As Spring gradually arrives here in New Jersey, it may seem to early to make plans for the upcoming summer. However, for divorced couples, or couples in the process of getting divorced, there is no time like the present to work on the summer plans for your children. Acting early can prevent problems when it is too late to deal with them.
If you have a court order or written agreement that addresses summer parenting time, read it. Understand the time made available to each parent: are extended periods of parenting time / vacation permitted, does the summer scehdule trump the “regular” scehdule, and most importantly, are there notice provisions required in your agreement? Don’t miss out on parenting time because you advise the other parent of your intentions in time. It is suggested that any communications requesting and arranging summer parenting time be in writing. Don’t make, or at least don’t pay for, summer plans without first reaching an agreement.
In addition to summer parenting time, there may also be the need for summer camps or similar activities as means of child care, enrichment, or just for fun. Remember, it is a vacation for your children who have worked hard all year. Most settlement agreements contain provisions for how such costs will be allocated between the parents. Make sure you follow the procedures you agreed to.
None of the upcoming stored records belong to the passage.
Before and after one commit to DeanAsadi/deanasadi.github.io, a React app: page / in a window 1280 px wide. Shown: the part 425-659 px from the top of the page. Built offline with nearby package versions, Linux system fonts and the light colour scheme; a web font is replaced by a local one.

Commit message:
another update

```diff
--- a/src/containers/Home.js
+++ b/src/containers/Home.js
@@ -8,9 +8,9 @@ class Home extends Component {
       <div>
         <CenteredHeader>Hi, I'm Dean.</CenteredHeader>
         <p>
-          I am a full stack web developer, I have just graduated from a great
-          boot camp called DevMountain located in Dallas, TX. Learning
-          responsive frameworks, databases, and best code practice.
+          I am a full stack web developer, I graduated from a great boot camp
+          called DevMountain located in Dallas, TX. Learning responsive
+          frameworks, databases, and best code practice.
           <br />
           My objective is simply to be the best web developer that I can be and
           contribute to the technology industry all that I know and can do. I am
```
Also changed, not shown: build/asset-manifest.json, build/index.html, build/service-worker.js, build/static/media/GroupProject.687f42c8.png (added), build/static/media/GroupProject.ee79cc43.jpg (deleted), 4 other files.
As with many aspects of your post-divorce life, dealing with summer parenting time issues may seem daunting at first. Start working on it early and be reasonable with one another keeping the interests of your child at the forefront. Having a carefully prepared custody and parenting time agreement can go along way towards minimizinv conflict. Focus on enjoying time with your child. That’s what it is all about.